→ Problem to work on
When a record contains an image, skip the image and retype the rest of that record exactly.

Edit difference data:
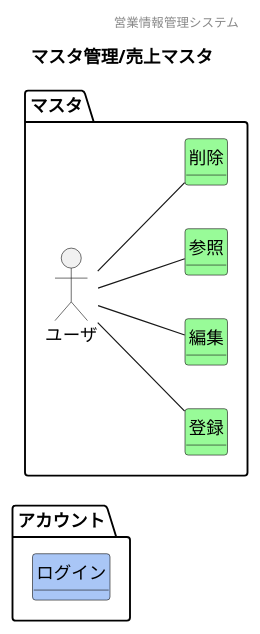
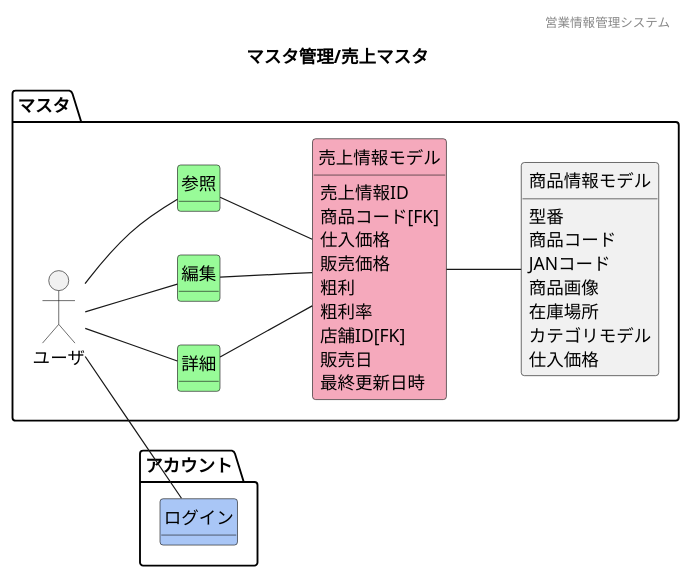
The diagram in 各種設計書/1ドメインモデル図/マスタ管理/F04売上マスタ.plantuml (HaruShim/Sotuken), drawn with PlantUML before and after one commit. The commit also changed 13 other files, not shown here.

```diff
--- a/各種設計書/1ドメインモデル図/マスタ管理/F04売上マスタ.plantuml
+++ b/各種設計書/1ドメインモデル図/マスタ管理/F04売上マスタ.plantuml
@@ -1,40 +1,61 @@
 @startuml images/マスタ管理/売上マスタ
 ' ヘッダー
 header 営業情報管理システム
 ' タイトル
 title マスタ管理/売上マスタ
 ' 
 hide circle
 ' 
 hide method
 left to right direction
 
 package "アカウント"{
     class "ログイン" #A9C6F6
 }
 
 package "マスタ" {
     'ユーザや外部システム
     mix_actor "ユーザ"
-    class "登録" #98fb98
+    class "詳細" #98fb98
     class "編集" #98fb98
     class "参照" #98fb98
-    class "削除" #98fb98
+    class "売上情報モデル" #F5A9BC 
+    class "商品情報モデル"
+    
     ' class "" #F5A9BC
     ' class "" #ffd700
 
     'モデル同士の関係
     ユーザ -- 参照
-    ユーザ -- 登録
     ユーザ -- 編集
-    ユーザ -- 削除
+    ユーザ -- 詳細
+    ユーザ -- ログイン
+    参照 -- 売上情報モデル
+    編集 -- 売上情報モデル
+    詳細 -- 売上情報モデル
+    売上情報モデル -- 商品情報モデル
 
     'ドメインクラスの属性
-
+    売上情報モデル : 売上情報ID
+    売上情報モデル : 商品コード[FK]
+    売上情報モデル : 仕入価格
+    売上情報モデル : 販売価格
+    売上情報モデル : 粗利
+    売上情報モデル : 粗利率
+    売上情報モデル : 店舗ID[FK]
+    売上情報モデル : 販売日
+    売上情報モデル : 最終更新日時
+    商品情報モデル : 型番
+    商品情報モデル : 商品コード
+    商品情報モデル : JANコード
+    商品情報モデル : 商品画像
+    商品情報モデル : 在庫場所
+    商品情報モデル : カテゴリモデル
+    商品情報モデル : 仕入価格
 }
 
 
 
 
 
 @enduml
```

→ Solution for this problem
The diagram in 各種設計書/1ドメインモデル図/マスタ管理/F04売上マスタ.plantuml (HaruShim/Sotuken), drawn with PlantUML before and after one commit. The commit also changed 13 other files, not shown here.

```diff
--- a/各種設計書/1ドメインモデル図/マスタ管理/F04売上マスタ.plantuml
+++ b/各種設計書/1ドメインモデル図/マスタ管理/F04売上マスタ.plantuml
@@ -1,40 +1,61 @@
 @startuml images/マスタ管理/売上マスタ
 ' ヘッダー
 header 営業情報管理システム
 ' タイトル
 title マスタ管理/売上マスタ
 ' 
 hide circle
 ' 
 hide method
 left to right direction
 
 package "アカウント"{
     class "ログイン" #A9C6F6
 }
 
 package "マスタ" {
     'ユーザや外部システム
     mix_actor "ユーザ"
-    class "登録" #98fb98
+    class "詳細" #98fb98
     class "編集" #98fb98
     class "参照" #98fb98
-    class "削除" #98fb98
+    class "売上情報モデル" #F5A9BC 
+    class "商品情報モデル"
+    
     ' class "" #F5A9BC
     ' class "" #ffd700
 
     'モデル同士の関係
     ユーザ -- 参照
-    ユーザ -- 登録
     ユーザ -- 編集
-    ユーザ -- 削除
+    ユーザ -- 詳細
+    ユーザ -- ログイン
+    参照 -- 売上情報モデル
+    編集 -- 売上情報モデル
+    詳細 -- 売上情報モデル
+    売上情報モデル -- 商品情報モデル
 
     'ドメインクラスの属性
-
+    売上情報モデル : 売上情報ID
+    売上情報モデル : 商品コード[FK]
+    売上情報モデル : 仕入価格
+    売上情報モデル : 販売価格
+    売上情報モデル : 粗利
+    売上情報モデル : 粗利率
+    売上情報モデル : 店舗ID[FK]
+    売上情報モデル : 販売日
+    売上情報モデル : 最終更新日時
+    商品情報モデル : 型番
+    商品情報モデル : 商品コード
+    商品情報モデル : JANコード
+    商品情報モデル : 商品画像
+    商品情報モデル : 在庫場所
+    商品情報モデル : カテゴリモデル
+    商品情報モデル : 仕入価格
 }
 
 
 
 
 
 @enduml
```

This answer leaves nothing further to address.